Goal of the exercise ->
Where a line in the records below includes "content", pull that line out.

(Supplied material Opens)

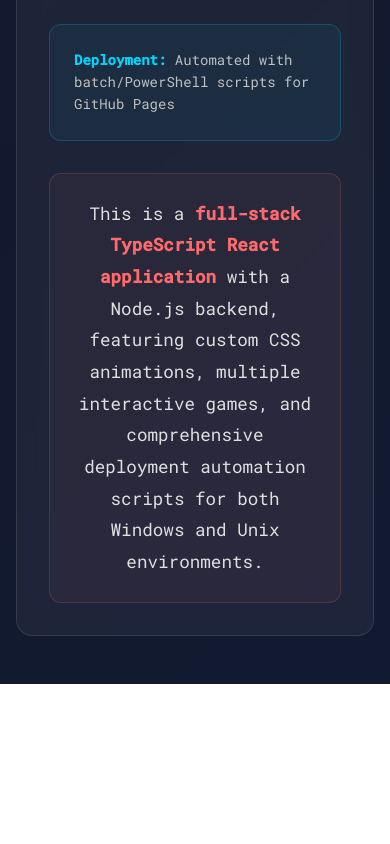
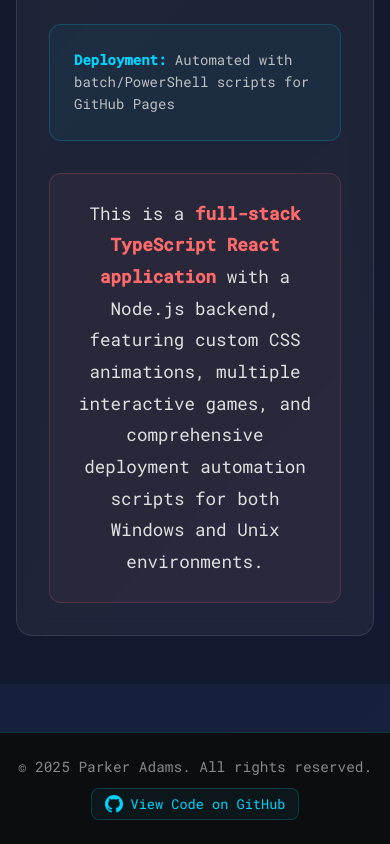
Before and after one commit to PAdams247/portfolio-website, a React (Create React App) app: page / in a window 390 px wide. Shown: the part 5198-6042 px from the top of the page. Before the commit the page ends 5882 px from the top, so only its background shows below. Built offline with nearby package versions, Linux system fonts and the light colour scheme.

Commit message:
Add footer with GitHub link to all pages

```diff
--- a/src/App.tsx
+++ b/src/App.tsx
@@ -27,6 +27,19 @@ function App() {
             <Route path="/web-design-services" element={<WebDesignServices />} />
           </Routes>
         </main>
+        <footer className="site-footer">
+          <div className="footer-content">
+            <p>© {new Date().getFullYear()} Parker Adams. All rights reserved.</p>
+            <div className="footer-links">
+              <a href="https://github.com/PAdams247" target="_blank" rel="noopener noreferrer" className="github-link" aria-label="GitHub Profile">
+                <svg width="24" height="24" viewBox="0 0 24 24" fill="currentColor">
+                  <path d="M12 0c-6.626 0-12 5.373-12 12 0 5.302 3.438 9.8 8.207 11.387.599.111.793-.261.793-.577v-2.234c-3.338.726-4.033-1.416-4.033-1.416-.546-1.387-1.333-1.756-1.333-1.756-1.089-.745.083-.729.083-.729 1.205.084 1.839 1.237 1.839 1.237 1.07 1.834 2.807 1.304 3.492.997.107-.775.418-1.305.762-1.604-2.665-.305-5.467-1.334-5.467-5.931 0-1.311.469-2.381 1.236-3.221-.124-.303-.535-1.524.117-3.176 0 0 1.008-.322 3.301 1.23.957-.266 1.983-.399 3.003-.404 1.02.005 2.047.138 3.006.404 2.291-1.552 3.297-1.23 3.297-1.23.653 1.653.242 2.874.118 3.176.77.84 1.235 1.911 1.235 3.221 0 4.609-2.807 5.624-5.479 5.921.43.372.823 1.102.823 2.222v3.293c0 .319.192.694.801.576 4.765-1.589 8.199-6.086 8.199-11.386 0-6.627-5.373-12-12-12z"/>
+                </svg>
+                <span>View Code on GitHub</span>
+              </a>
+            </div>
+          </div>
+        </footer>
       </div>
     </Router>
   );
--- a/src/styles/App.css
+++ b/src/styles/App.css
@@ -93,3 +93,80 @@ button:hover {
     font-size: 14px;
   }
 }
+
+/* Footer styles */
+.site-footer {
+  background: rgba(12, 12, 12, 0.95);
+  border-top: 1px solid rgba(0, 212, 255, 0.2);
+  padding: 2rem 1rem;
+  margin-top: 4rem;
+}
+
+.footer-content {
+  max-width: 1200px;
+  margin: 0 auto;
+  display: flex;
+  flex-direction: column;
+  align-items: center;
+  gap: 1rem;
+  text-align: center;
+}
+
+.footer-content p {
+  color: #888;
+  font-size: 0.9rem;
+}
+
+.footer-links {
+  display: flex;
+  gap: 1.5rem;
+  align-items: center;
+}
+
+.github-link {
+  display: flex;
+  align-items: center;
+  gap: 0.5rem;
+  color: #00d4ff;
+  text-decoration: none;
+  font-size: 0.95rem;
+  transition: all 0.3s ease;
+  padding: 0.5rem 1rem;
+  border-radius: 8px;
+  background: rgba(0, 212, 255, 0.05);
+  border: 1px solid rgba(0, 212, 255, 0.2);
+}
+
+.github-link:hover {
+  color: #fff;
+  background: rgba(0, 212, 255, 0.15);
+  border-color: rgba(0, 212, 255, 0.4);
+  transform: translateY(-2px);
+  box-shadow: 0 4px 12px rgba(0, 212, 255, 0.2);
+}
+
+.github-link svg {
+  width: 20px;
+  height: 20px;
+}
+
+@media (max-width: 768px) {
+  .site-footer {
+    padding: 1.5rem 1rem;
+    margin-top: 3rem;
+  }
+
+  .footer-content {
+    gap: 0.75rem;
+  }
+
+  .github-link {
+    font-size: 0.85rem;
+    padding: 0.4rem 0.8rem;
+  }
+
+  .github-link svg {
+    width: 18px;
+    height: 18px;
+  }
+}
```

(Supplied material Closes)

Exercise result ->
+          <div className="footer-content">
+.footer-content {
+.footer-content p {
+  .footer-content {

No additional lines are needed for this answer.